Output the full listing below exactly, without the pictures.
-- Opening Marker --
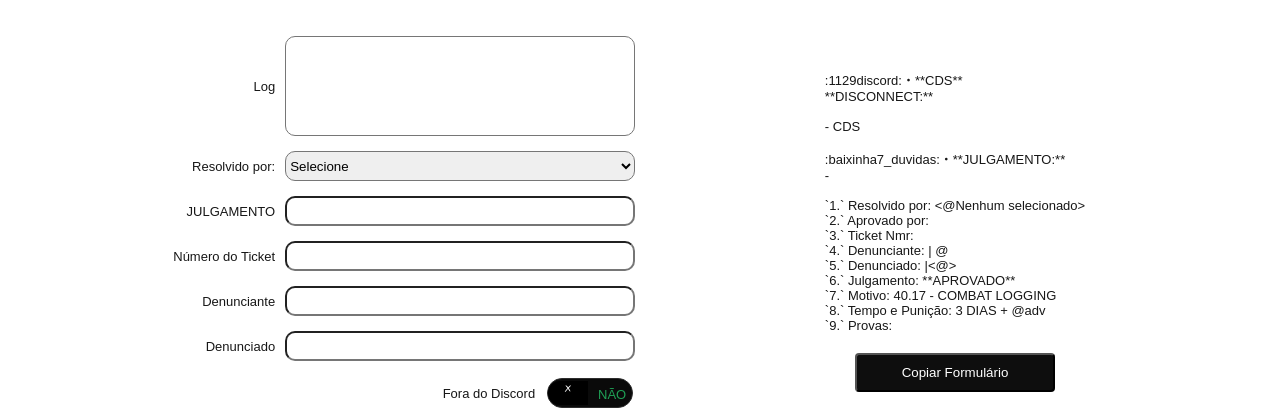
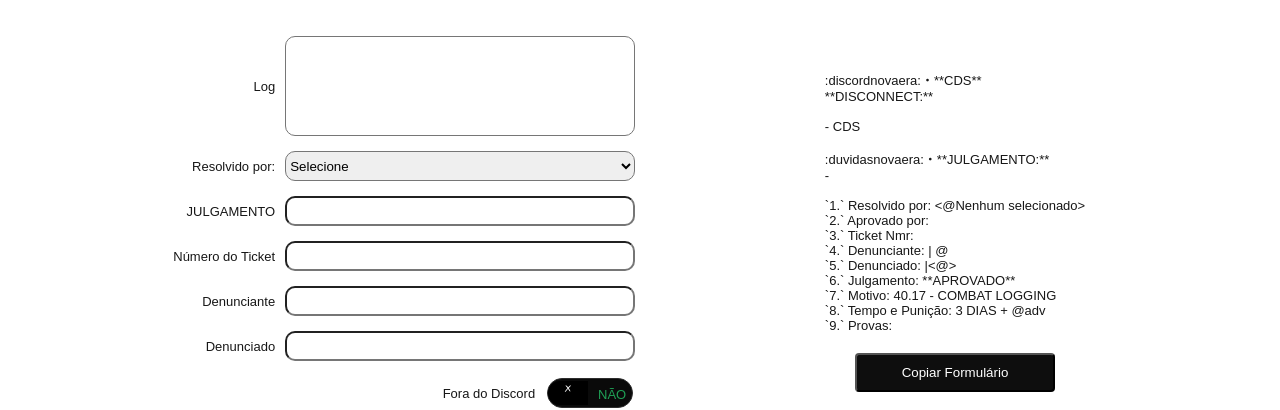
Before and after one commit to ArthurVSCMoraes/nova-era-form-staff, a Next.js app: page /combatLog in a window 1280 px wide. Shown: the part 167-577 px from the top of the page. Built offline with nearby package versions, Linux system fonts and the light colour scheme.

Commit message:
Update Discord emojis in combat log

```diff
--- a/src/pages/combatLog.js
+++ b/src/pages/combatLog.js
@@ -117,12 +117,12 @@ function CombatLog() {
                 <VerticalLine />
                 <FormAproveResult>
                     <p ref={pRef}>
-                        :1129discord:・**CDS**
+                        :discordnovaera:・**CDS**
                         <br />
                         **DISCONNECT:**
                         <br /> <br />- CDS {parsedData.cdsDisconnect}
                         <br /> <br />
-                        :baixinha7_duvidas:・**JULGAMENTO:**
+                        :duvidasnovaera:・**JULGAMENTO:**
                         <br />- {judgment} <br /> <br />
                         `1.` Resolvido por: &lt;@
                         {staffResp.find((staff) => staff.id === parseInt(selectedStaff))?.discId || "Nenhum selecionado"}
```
-- Closing Marker --
**Exercise result**
Before and after one commit to ArthurVSCMoraes/nova-era-form-staff, a Next.js app: page /combatLog in a window 1280 px wide. Shown: the part 167-577 px from the top of the page. Built offline with nearby package versions, Linux system fonts and the light colour scheme.

Commit message:
Update Discord emojis in combat log

```diff
--- a/src/pages/combatLog.js
+++ b/src/pages/combatLog.js
@@ -117,12 +117,12 @@ function CombatLog() {
                 <VerticalLine />
                 <FormAproveResult>
                     <p ref={pRef}>
-                        :1129discord:・**CDS**
+                        :discordnovaera:・**CDS**
                         <br />
                         **DISCONNECT:**
                         <br /> <br />- CDS {parsedData.cdsDisconnect}
                         <br /> <br />
-                        :baixinha7_duvidas:・**JULGAMENTO:**
+                        :duvidasnovaera:・**JULGAMENTO:**
                         <br />- {judgment} <br /> <br />
                         `1.` Resolvido por: &lt;@
                         {staffResp.find((staff) => staff.id === parseInt(selectedStaff))?.discId || "Nenhum selecionado"}
```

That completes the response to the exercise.